TASK DESCRIPTION: Go over the listing below line by line, and return each one holding the string "StatefulWidget".

RECORDS SUPPLIED:
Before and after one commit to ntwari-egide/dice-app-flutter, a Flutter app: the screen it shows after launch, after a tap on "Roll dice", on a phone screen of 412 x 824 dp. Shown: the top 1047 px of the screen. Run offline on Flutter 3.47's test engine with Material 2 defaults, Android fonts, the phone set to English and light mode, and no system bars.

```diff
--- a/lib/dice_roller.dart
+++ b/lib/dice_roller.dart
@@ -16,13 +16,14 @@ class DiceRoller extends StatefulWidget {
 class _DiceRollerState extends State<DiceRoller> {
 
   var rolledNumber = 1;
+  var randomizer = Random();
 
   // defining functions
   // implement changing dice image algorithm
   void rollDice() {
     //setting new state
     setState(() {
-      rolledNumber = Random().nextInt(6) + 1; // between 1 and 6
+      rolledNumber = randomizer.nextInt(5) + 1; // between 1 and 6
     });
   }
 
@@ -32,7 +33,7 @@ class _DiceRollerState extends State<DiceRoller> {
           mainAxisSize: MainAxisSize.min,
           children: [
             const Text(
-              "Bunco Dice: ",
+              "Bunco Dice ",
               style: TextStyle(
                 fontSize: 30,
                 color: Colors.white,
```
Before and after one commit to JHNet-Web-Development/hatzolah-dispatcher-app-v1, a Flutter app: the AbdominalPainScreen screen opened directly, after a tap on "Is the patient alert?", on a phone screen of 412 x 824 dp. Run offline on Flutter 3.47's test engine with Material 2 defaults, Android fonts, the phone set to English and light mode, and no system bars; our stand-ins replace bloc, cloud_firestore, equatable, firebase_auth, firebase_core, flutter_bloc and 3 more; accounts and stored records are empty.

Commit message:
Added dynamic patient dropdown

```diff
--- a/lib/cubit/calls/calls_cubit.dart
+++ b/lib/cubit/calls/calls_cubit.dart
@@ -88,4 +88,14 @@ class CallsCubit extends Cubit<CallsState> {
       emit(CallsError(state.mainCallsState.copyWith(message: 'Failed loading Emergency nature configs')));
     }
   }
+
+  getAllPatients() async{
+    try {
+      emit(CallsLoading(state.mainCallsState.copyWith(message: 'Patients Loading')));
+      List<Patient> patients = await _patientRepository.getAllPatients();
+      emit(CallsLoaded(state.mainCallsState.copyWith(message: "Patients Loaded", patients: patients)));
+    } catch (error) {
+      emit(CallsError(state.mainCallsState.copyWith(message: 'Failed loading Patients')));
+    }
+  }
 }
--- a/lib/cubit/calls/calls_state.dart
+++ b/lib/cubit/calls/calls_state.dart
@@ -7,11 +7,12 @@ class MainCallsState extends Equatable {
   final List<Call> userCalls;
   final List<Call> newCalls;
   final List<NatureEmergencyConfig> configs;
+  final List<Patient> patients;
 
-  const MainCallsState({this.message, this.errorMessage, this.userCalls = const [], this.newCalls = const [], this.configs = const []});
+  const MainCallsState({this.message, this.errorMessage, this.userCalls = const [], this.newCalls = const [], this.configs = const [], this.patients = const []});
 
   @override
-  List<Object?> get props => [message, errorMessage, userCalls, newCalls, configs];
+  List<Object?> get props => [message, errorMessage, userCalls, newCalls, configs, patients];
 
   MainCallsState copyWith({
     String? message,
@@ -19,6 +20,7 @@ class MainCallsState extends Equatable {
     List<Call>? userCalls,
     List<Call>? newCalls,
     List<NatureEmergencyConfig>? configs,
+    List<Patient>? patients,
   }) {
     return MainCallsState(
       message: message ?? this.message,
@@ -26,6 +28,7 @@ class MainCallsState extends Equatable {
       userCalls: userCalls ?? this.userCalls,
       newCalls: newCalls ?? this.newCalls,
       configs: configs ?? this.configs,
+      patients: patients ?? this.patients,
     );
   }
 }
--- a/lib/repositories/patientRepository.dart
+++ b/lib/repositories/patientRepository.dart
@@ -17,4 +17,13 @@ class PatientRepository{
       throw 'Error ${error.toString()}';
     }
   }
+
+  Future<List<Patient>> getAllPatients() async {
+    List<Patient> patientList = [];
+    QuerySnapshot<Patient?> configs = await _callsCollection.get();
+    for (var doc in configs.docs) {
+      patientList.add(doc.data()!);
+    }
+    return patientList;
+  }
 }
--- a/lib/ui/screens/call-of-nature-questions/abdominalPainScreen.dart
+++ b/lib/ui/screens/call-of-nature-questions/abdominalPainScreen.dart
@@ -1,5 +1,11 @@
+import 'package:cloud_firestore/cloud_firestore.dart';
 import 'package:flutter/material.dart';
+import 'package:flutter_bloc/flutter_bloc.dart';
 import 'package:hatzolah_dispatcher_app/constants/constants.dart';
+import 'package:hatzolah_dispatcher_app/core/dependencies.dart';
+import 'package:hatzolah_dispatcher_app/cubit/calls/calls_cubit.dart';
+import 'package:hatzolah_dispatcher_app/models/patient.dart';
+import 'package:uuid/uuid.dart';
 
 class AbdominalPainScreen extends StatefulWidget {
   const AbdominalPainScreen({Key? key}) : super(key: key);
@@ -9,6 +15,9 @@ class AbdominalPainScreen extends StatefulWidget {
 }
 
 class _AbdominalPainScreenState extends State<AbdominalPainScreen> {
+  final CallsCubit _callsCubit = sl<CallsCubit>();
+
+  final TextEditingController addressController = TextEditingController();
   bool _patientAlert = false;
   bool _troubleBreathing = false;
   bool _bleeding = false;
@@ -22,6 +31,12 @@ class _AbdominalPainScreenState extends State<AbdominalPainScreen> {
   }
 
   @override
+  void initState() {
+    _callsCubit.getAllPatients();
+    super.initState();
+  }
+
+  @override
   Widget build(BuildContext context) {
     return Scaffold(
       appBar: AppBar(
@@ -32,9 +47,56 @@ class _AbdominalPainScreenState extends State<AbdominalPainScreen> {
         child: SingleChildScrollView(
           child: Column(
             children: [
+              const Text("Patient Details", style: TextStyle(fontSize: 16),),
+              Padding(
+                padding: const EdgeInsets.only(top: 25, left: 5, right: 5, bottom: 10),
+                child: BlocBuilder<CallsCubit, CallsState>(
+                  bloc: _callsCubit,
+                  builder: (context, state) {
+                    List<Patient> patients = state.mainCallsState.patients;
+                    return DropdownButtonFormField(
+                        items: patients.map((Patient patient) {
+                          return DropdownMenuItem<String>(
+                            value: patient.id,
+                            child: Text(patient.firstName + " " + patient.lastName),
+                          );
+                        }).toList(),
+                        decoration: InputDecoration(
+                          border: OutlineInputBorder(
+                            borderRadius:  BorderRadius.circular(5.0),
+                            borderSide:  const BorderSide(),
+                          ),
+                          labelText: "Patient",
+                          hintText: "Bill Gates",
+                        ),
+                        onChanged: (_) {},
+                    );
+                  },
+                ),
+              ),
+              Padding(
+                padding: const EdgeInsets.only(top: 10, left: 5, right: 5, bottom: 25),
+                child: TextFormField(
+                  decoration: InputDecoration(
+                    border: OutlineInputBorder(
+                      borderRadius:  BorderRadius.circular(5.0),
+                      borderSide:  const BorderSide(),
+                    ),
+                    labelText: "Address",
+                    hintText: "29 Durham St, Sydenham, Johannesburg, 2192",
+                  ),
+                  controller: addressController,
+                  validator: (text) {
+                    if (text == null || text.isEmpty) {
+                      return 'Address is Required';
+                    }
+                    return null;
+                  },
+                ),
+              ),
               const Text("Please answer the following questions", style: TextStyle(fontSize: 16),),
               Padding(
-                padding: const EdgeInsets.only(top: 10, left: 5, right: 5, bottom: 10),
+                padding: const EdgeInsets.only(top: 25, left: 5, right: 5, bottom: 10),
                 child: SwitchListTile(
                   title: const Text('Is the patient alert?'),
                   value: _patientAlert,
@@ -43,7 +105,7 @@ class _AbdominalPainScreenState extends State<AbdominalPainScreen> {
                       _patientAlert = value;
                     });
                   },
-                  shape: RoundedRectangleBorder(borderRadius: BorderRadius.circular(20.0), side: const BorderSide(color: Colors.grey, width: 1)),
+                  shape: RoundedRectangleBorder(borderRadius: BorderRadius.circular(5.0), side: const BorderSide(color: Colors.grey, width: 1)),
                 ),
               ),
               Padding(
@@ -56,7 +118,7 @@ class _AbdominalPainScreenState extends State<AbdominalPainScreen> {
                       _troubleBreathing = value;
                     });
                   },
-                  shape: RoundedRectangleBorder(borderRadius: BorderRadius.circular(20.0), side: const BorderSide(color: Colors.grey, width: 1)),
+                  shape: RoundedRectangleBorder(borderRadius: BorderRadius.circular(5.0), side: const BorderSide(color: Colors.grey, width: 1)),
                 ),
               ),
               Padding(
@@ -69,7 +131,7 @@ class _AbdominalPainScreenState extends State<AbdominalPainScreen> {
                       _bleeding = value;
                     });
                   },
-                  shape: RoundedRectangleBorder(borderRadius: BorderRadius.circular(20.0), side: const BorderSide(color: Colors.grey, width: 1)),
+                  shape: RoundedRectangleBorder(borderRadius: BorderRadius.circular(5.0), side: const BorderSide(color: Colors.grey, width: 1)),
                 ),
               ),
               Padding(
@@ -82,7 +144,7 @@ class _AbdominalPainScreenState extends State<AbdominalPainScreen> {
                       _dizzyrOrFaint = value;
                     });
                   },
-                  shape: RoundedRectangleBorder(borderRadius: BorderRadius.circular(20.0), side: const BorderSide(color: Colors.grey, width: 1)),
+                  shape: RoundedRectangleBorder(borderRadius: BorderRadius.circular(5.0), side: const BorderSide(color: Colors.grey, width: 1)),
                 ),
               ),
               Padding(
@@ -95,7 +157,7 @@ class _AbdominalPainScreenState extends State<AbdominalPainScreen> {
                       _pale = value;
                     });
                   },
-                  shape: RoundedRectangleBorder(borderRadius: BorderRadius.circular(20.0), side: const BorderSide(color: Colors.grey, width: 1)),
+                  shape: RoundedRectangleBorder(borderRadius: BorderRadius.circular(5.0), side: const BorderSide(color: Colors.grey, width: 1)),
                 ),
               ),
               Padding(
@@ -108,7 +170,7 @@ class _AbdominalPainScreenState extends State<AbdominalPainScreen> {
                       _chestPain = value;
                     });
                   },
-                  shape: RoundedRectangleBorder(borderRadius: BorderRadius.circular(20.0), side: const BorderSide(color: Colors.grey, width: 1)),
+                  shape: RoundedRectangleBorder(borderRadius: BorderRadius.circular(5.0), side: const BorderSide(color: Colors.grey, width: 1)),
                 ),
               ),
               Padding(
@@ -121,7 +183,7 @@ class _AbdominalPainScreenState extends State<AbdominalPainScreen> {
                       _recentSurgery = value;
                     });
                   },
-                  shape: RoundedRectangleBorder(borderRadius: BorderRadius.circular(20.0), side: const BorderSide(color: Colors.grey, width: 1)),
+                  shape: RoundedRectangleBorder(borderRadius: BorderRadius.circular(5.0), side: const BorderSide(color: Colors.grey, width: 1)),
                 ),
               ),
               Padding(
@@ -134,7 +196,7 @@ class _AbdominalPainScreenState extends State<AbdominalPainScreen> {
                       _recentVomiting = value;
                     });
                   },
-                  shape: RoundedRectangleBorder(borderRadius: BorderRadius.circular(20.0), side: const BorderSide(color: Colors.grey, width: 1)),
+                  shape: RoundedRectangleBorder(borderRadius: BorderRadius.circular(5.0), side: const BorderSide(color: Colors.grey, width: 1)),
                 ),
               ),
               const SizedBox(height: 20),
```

OUTPUT OF THE EXERCISE:
@@ -16,13 +16,14 @@ class DiceRoller extends StatefulWidget {
 class AbdominalPainScreen extends StatefulWidget {
@@ -9,6 +15,9 @@ class AbdominalPainScreen extends StatefulWidget {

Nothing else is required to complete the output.